27 March 2019, 15:26 | Updated: 27 March 2019, 15:27
Teachers across Scotland have overwhelmingly accepted a 13% pay proposal with their campaign heralded a significant success.
Members of the country's largest teaching union, the Educational Institute of Scotland (EIS), voted to accept the Scottish Government's deal staggered over three years - bringing talk of further strike action to an end.
It offers a 3% rise backdated to last April, 7% from next month, and a further 3% from April 2020 with a total increase of 13.51%.
The proposal also includes additional commitments to tackle workload, support teacher professional development, and enhancing the leadership programme.
EIS general secretary Larry Flanagan said: "The EIS launched the Value Education, Value Teachers campaign in January last year, with the aim of securing a fair pay settlement for Scotland's teachers.
"The campaign has been a significant success and has now secured an improved proposal that will increase teachers' pay by at least 10% by this April, compared to current salary scales.
"Our members have given their overwhelming backing to this proposal, so the EIS will now move to formally conclude an agreement."
The ballot closed on Wednesday at noon with 98% of members voting in favour, with a 76% turnout.
Thousands of teachers marched through the streets of Glasgow last October as part of the campaign.
Mr Flanagan added: "The package is good news for Scotland's teaching professionals and for Scottish education, and it has been achieved by the unity and determination of EIS members across the country.
"This proposal, once formalised through the Scottish Negotiating Committee for Teachers, will ensure a period of welcome stability for Scottish education.
"The enhanced salaries on offer, together with the additional commitments contained in the proposal, will help to attract new teachers and to keep experienced teachers in our schools.
"All that remains is for Cosla, as the employers, to formally adopt the proposal at its Leaders' Meeting on Friday of this week and to then make an official offer through the SNCT."
Deputy First Minister John Swinney said: "This is a positive outcome and reflects the partnership approach we want to take with local government and the professional associations, providing certainty on pay, a shared agenda on addressing workload, additional support for learning and empowering schools.
"Only Cosla as employers can make a formal pay offer and leaders will decide this on Friday.
"The Scottish Government will support a revised offer which takes industrial action on pay off the table and sets our shared agenda for the next two years."

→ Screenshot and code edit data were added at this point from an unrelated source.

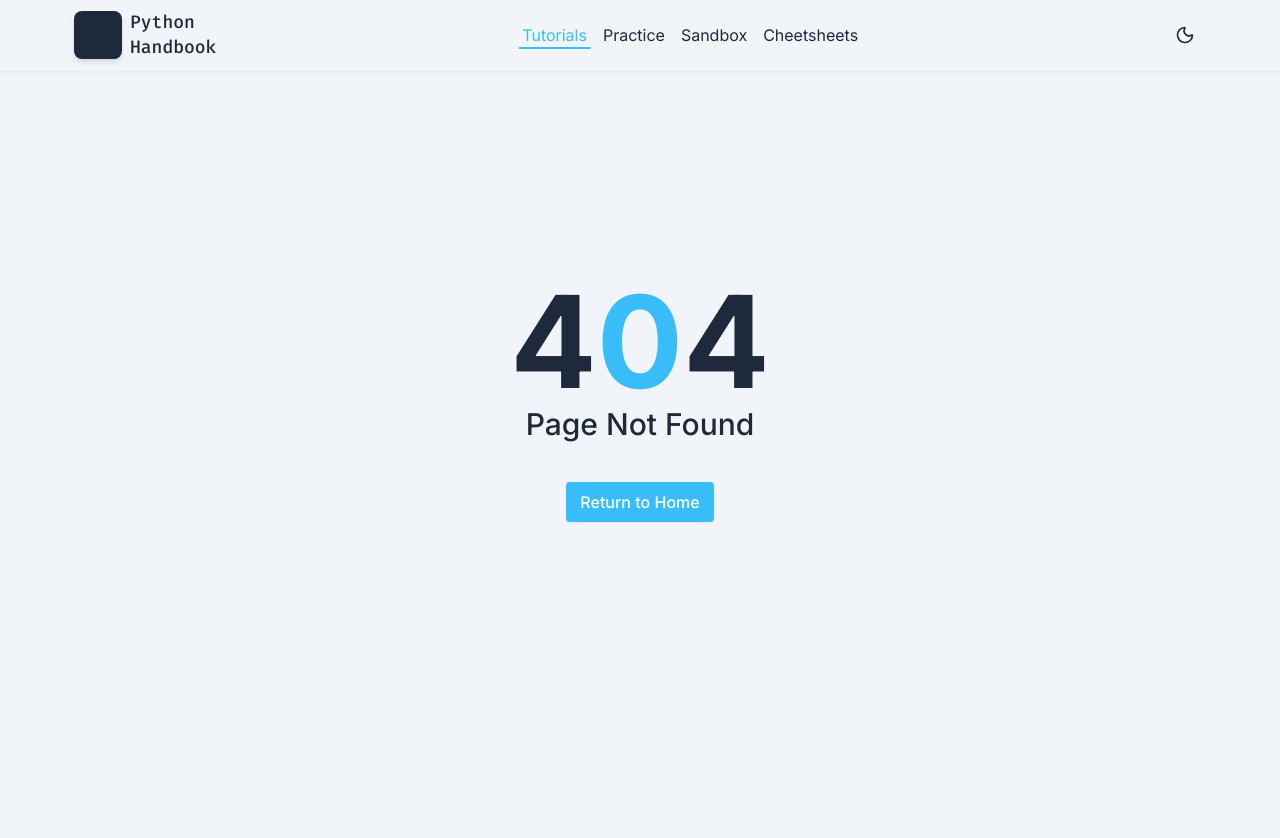
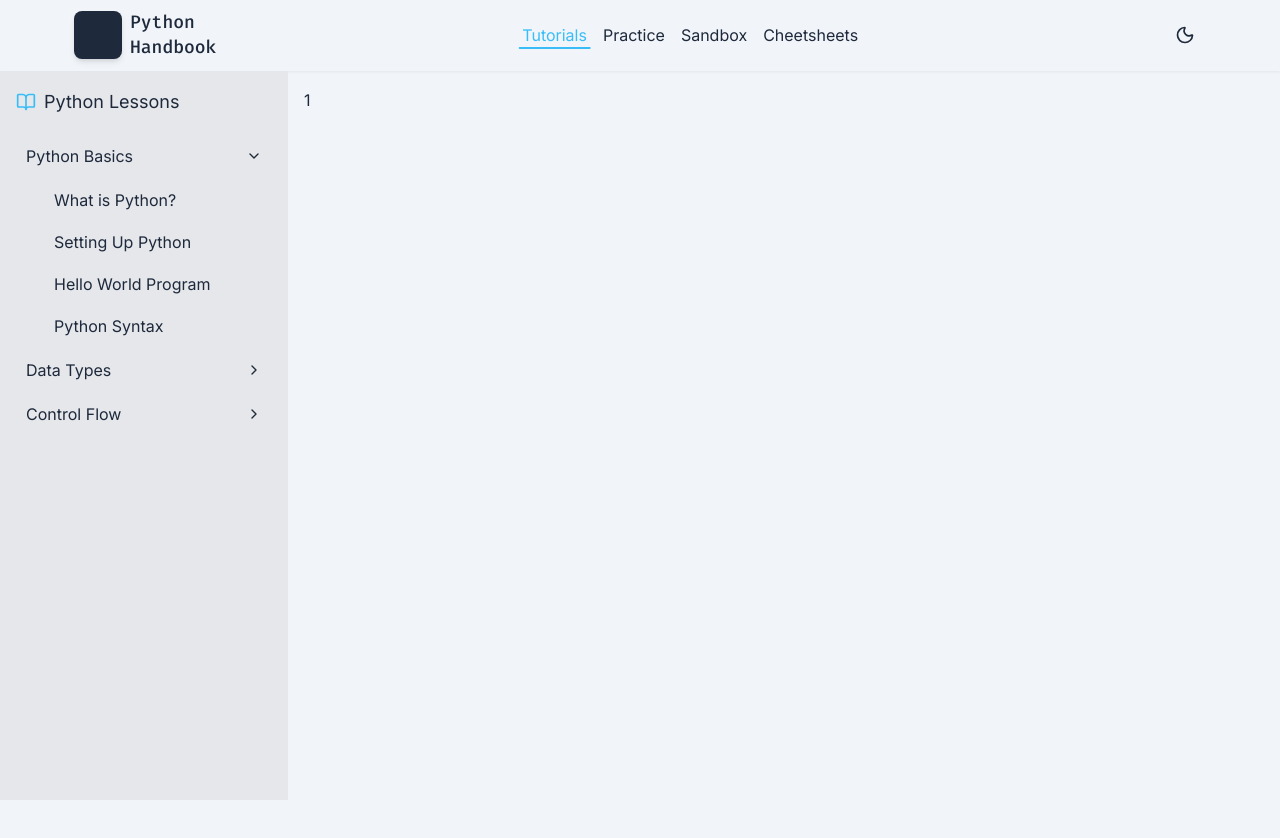
Before and after one commit to sam4web/python-handbook, a Next.js app: page /tutorials/1 in a window 1280 px wide. Before the commit this address had no page. Shown: the top 838 px of the page. Before the commit the page ends 800 px from the top, so only its background shows below. Built offline with nearby package versions, Linux system fonts and the light colour scheme.

Commit message:
add tutorial sidebar with context, update minor styles

```diff
--- a/app/layout.tsx
+++ b/app/layout.tsx
@@ -19,7 +19,7 @@ export default function RootLayout({
       <body className={`${inter.className} antialiased`}>
         <ThemeProvider attribute="class" defaultTheme="system" enableSystem disableTransitionOnChange>
           <Navbar />
-          <main>{children}</main>
+          <main className="mt-20 w-full h-dvh relative">{children}</main>
         </ThemeProvider>
       </body>
     </html>
--- a/app/page.tsx
+++ b/app/page.tsx
@@ -1,6 +1,6 @@
 export default function HomePage() {
   return (
-    <div>
+    <div className="px-4 py-2">
       <h1>Home page</h1>
     </div>
   );
--- /dev/null
+++ b/app/tutorials/[slug]/page.tsx
@@ -0,0 +1,9 @@
+export default async function TutorialContentPage({ params }: { params: Promise<{ slug: string }> }) {
+  const { slug } = await params;
+
+  return (
+    <div className="px-4 py-2">
+      <h1>{slug}</h1>
+    </div>
+  );
+}
--- /dev/null
+++ b/app/tutorials/_components/dropdown.tsx
@@ -0,0 +1,55 @@
+"use client";
+
+import { cx } from "@/lib/utils";
+import { ChevronRight } from "lucide-react";
+import Link from "next/link";
+import { usePathname } from "next/navigation";
+import { useState } from "react";
+import { useSidebar } from "../_context/sidebar-context";
+
+interface Props {
+  id: string;
+  title: string;
+  items: { title: string; slug: string }[];
+  active?: boolean;
+}
+
+export default function Dropdown({ id, title, items, active: isActive }: Props) {
+  const pathname = usePathname();
+  const [active, setActive] = useState(isActive || false);
+  const { handleActiveDropdown } = useSidebar();
+
+  return (
+    <>
+      <div
+        className="flex justify-between items-center hover:bg-muted-foreground/20 py-2 px-2.5 rounded-lg"
+        onClick={() => {
+          handleActiveDropdown(id);
+          setActive((prev) => !prev);
+        }}
+      >
+        <p>{title}</p>
+        <ChevronRight className={cx("size-4 text-secondary-foreground", active ? "rotate-90" : "")} />
+      </div>
+
+      {active ? (
+        <div className="ml-6 mt-0.5 space-y-0.5">
+          {items.map((item, idx) => (
+            <Link
+              href={`/tutorials/${item.slug}`}
+              className={cx(
+                "hover:bg-muted-foreground/20 py-2 px-2.5 cursor-pointer block border-l-4 rounded-lg",
+                pathname.includes(item.slug)
+                  ? "text-primary border-primary rounded-l-xs bg-muted-foreground/15"
+                  : "border-transparent"
+              )}
+              key={idx}
+            >
+              {item.title}
+            </Link>
+          ))}
+        </div>
+      ) : null}
+    </>
+  );
+}
--- /dev/null
+++ b/app/tutorials/_components/tutorials-list.tsx
@@ -0,0 +1,69 @@
+"use client";
+
+import { BookOpen } from "lucide-react";
+import Dropdown from "./dropdown";
+import { SidebarProvider, useSidebar } from "../_context/sidebar-context";
+
+const sidebarItems = [
+  {
+    id: "3e0b2a5f-0f6c-48d9-9b1e-7f6c3a0d9b1e",
+    title: "Python Basics",
+    items: [
+      { title: "What is Python?", slug: "what-is-python" },
+      { title: "Setting Up Python", slug: "setting-up-python" },
+      { title: "Hello World Program", slug: "hello-world-program" },
+      { title: "Python Syntax", slug: "python-syntax" },
+    ],
+  },
+  {
+    id: "f7b5e840-a0c3-4c9d-8f2e-4b7d1e8c9f0a",
+    title: "Data Types",
+    items: [
+      { title: "Numbers (int, float)", slug: "numbers-int-float" },
+      { title: "Strings", slug: "strings" },
+      { title: "Lists", slug: "lists" },
+      { title: "Tuples", slug: "tuples" },
+      { title: "Dictionaries", slug: "dictionaries" },
+      { title: "Sets", slug: "sets" },
+    ],
+  },
+  {
+    id: "7c6e5d4b-3a2f-1e0d-9c8b-7a6f5e4d3c2b",
+    title: "Control Flow",
+    items: [
+      { title: "if, elif, else", slug: "if-elif-else" },
+      { title: "for Loops", slug: "for-loops" },
+      { title: "while Loops", slug: "while-loops" },
+      { title: "break and continue", slug: "break-and-continue" },
+    ],
+  },
+];
+
+export default function TutorialsList() {
+  const { activeDropdownList } = useSidebar();
+
+  return (
+    <SidebarProvider>
+      <aside className="bg-muted size-full max-w-72 fixed top-0 left-0 select-none">
+        <div className="mt-20 px-4 py-2">
+          <div className="flex items-center gap-2 mb-5">
+            <BookOpen className="text-accent size-5" />
+            <p className="text-lg">Python Lessons</p>
+          </div>
+
+          <div className="space-y-1">
+            {sidebarItems.map((item, idx) => (
+              <Dropdown
+                key={item.id}
+                id={item.id}
+                title={item.title}
+                items={item.items}
+                active={idx === 0 || activeDropdownList.includes(item.id)}
+              />
+            ))}
+          </div>
+        </div>
+      </aside>
+    </SidebarProvider>
+  );
+}
--- /dev/null
+++ b/app/tutorials/_context/sidebar-context.tsx
@@ -0,0 +1,43 @@
+import { createContext, useContext, useState } from "react";
+
+interface SidebarContextType {
+  activeDropdownList: string[];
+  handleActiveDropdown: (dropdownId: string) => void;
+}
+const initialContextValue: SidebarContextType = {
+  activeDropdownList: [],
+  handleActiveDropdown: () => {},
+};
+
+const useSidebarSource = () => {
+  const [showSidebar, setShowSidebar] = useState(false);
+  const [activeDropdownList, setActiveDropdownList] = useState<string[]>([]);
+
+  const handleActiveDropdown = (dropdownId: string) => {
+    setActiveDropdownList((prev) => {
+      if (!prev.length) {
+        return [dropdownId];
+      }
+      if (prev.includes(dropdownId)) {
+        return prev.filter((item) => item !== dropdownId);
+      }
+      return [...prev, dropdownId];
+    });
+  };
+
+  return { activeDropdownList, handleActiveDropdown };
+};
+
+const SidebarContext = createContext<SidebarContextType>(initialContextValue);
+
+export const useSidebar = () => {
+  const context = useContext(SidebarContext);
+  if (context === undefined) {
+    throw new Error("useSidebar must be used within a SidebarProvider");
+  }
+  return context;
+};
+
+export const SidebarProvider = ({ children }: { children: Readonly<React.ReactNode> }) => {
+  return <SidebarContext.Provider value={useSidebarSource()}>{children}</SidebarContext.Provider>;
+};
--- /dev/null
+++ b/app/tutorials/layout.tsx
@@ -0,0 +1,10 @@
+import TutorialsList from "./_components/tutorials-list";
+
+export default function TutorialsLayout({ children }: { children: Readonly<React.ReactNode> }) {
+  return (
+    <div className="">
+      <TutorialsList />
+      <article className="ml-72">{children}</article>
+    </div>
+  );
+}
--- a/components/navbar.tsx
+++ b/components/navbar.tsx
@@ -57,7 +57,7 @@ export default function Navbar() {
   }, []);
 
   return (
-    <header className="w-full fixed top-0 left-0">
+    <header className="z-10 w-full fixed top-0 left-0">
       <div
         className={cx(
           "backdrop-blur-xs border-b shadow-sm shadow-muted",
--- /dev/null
+++ b/middleware.ts
@@ -0,0 +1,14 @@
+import { NextResponse, NextRequest } from "next/server";
+
+export function middleware(request: NextRequest) {
+  if (request.nextUrl.pathname === "/tutorials") {
+    const redirectUrl = new URL("/tutorials/hello-world-program", request.nextUrl.origin);
+    return NextResponse.redirect(redirectUrl);
+  }
+
+  return NextResponse.next();
+}
+
+export const config = {
+  matcher: ["/tutorials"],
+};
--- a/package.json
+++ b/package.json
@@ -8,6 +8,7 @@
     "start": "next start"
   },
   "dependencies": {
+    "gray-matter": "^4.0.3",
     "lucide-react": "^0.546.0",
     "next": "15.5.4",
     "next-themes": "^0.4.6",
```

Scottish Greens education spokesman Ross Greer MSP said: "The improvements to this pay offer are a testament to how hard teachers and their unions have campaigned for a fair deal.
"We recognise the pressures (teachers) are under, particularly given the 3,000 colleagues and thousands of support staff they have lost at the same time as their workload has exploded."